Data to use -
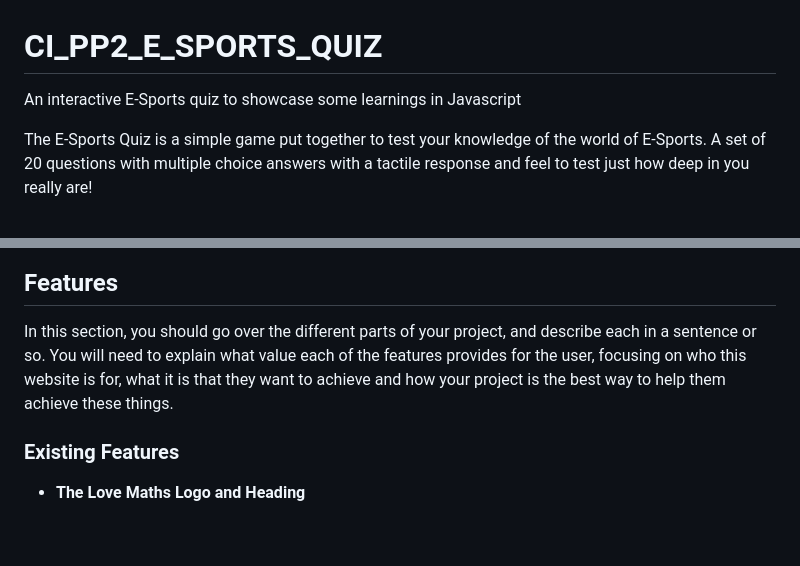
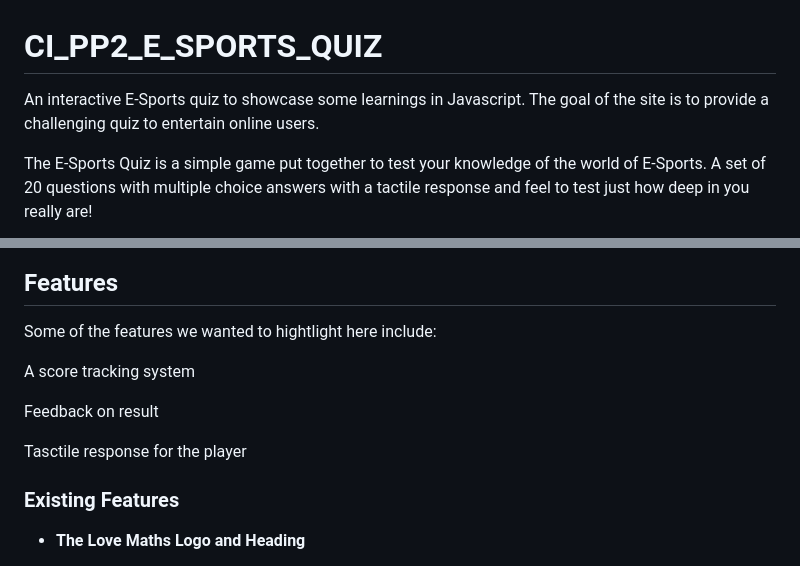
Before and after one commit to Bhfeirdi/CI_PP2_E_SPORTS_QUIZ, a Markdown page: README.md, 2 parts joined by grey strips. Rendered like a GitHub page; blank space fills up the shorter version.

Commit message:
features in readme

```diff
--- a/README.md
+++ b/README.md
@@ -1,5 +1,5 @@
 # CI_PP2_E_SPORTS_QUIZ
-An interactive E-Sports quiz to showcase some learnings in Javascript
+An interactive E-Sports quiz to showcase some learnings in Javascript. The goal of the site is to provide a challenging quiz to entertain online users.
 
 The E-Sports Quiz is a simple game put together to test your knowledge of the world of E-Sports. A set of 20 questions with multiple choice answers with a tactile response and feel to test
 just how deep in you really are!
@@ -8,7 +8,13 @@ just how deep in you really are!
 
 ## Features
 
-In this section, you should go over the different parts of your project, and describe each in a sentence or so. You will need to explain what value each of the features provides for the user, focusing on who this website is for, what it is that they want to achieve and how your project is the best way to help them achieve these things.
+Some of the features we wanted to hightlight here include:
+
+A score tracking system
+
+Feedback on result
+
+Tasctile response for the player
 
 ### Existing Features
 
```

To do -
Lines in the records that hold "really" should be tallied, with the total given on its own.

Answer space -
2